Sunday, February 10, 2013

Things I Didn't Know: Tenses in Latin (Reasoning)

Since I haven't been able to post much, I thought I would post a few short notes now and again about things I encounter in my study of classics that I didn't know before. I encountered a few doing my Latin Prose Composition homework.

Bradley's Arnold: 180 [1]: dum (while) always takes an historical present when it denotes the time within which something occurs. I'm not sure if this was something I just missed or if it actually wasn't in my Latin textbook, but this was news to me. Amusingly enough, I bought this textbook used and the person who had the textbook before me circled this as well.

181: The Latin perfect cannot express the equivalent of the English "I have been doing"," so the Romans used the present plus an adverb connoting the idea of the past for the same effect. Teh adverbs are iampridem, iamdiu, and iamdudum. This definitely did not show up in my Latin textbook, but i also can't think of a situation when I've run across it "in the wild" so I guess I can't really blame Moreland and Fleischer for the oversight.

  1. Bradley's Arnold references are by paragraph number, not by page.

1 comment:

  1. Interesting about the lack of the present perfect in Latin! It's one of the big "to teach" items for teaching English as a foreign language. I found the best way to explain it is to say that it includes the idea of something that was completed in the past but is still relevant now -- it could be captured by the idea of "up to now" and is in some sense summative.
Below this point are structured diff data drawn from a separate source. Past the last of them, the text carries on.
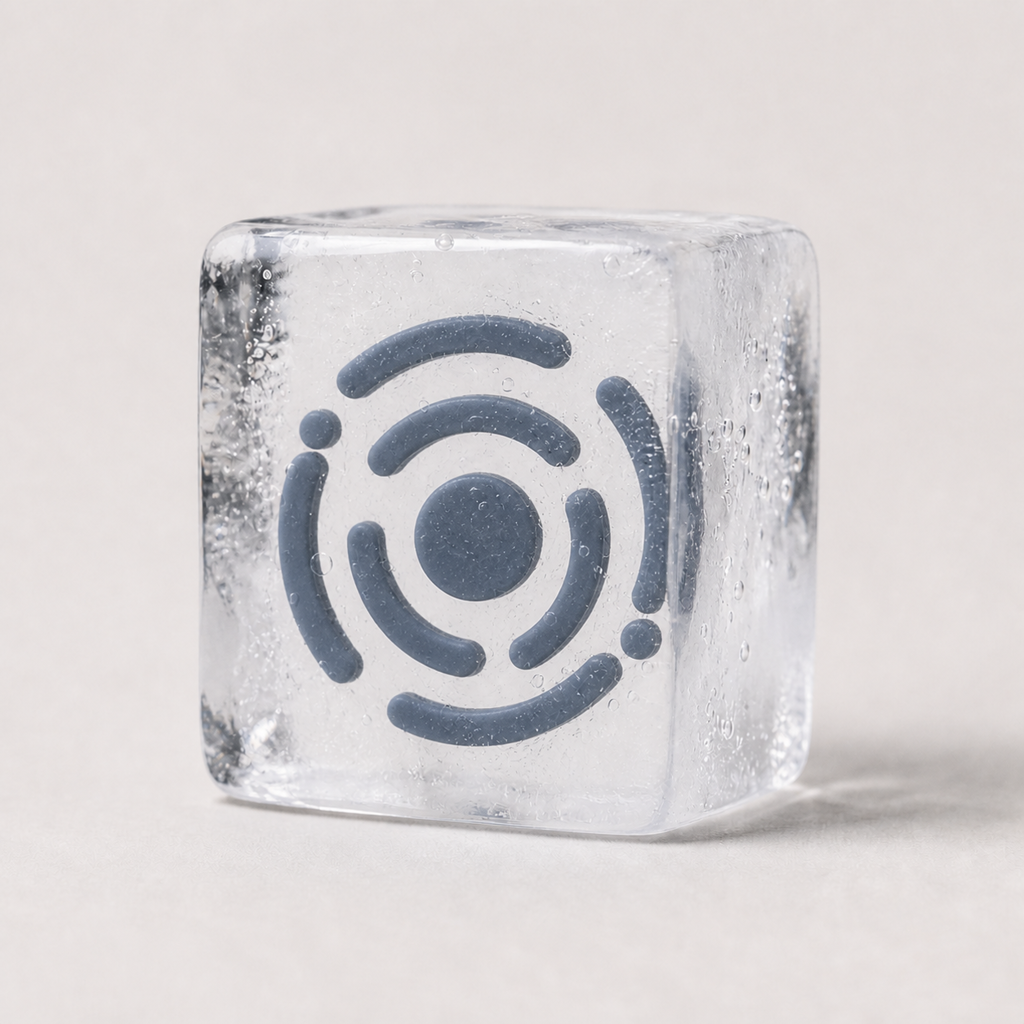
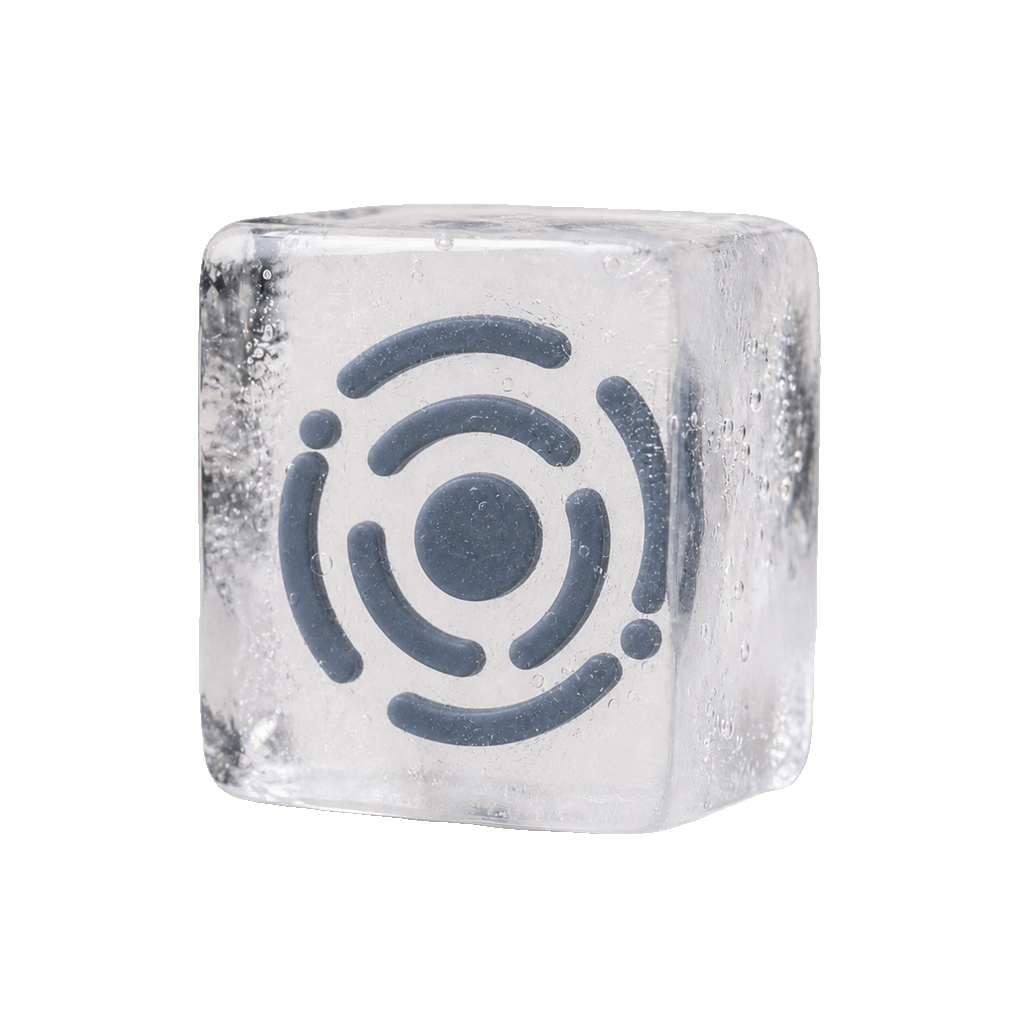
fix(brand): make ice hero background transparent

diff --git a/assets/brand/README.md b/assets/brand/README.md
@@ -7,10 +7,10 @@ The Chaos mark belongs to the shared Heliantheon visual family: geometric constr
 | `mark.svg` | Primary full-color vector mark |
 | `mark-monochrome.svg` | Single-color mark for neutral surfaces |
 | `icon-512.png` | Raster icon for platforms that do not accept SVG |
-| `hero-ice.png` | Ice-block hero for README and promotional use |
+| `hero-ice.png` | Transparent ice-block hero for README and promotional use |
 
 - Accent: `#545D6B`
 - Keep clear space around the mark equal to at least one eighth of its width.
 - Do not stretch, rotate, recolor, add effects, or combine the mark with another product emblem.
 - Prefer the primary mark on white or very light neutral backgrounds; use the monochrome mark when color is unavailable.
-- Use the ice-block hero at 256 px or larger; do not use it as a favicon or small interface icon.
+- Use the ice-block hero at 256 px or larger, keep its canvas transparent, and do not use it as a favicon or small interface icon.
It's interesting to note that "iamdudum" and such words are used to fill out this idea, because this is exactly how one might express that sort of idea in Latin! It just goes to show that to understand any tense, you really need to know what adverbs may and may not be used with it. Interesting post!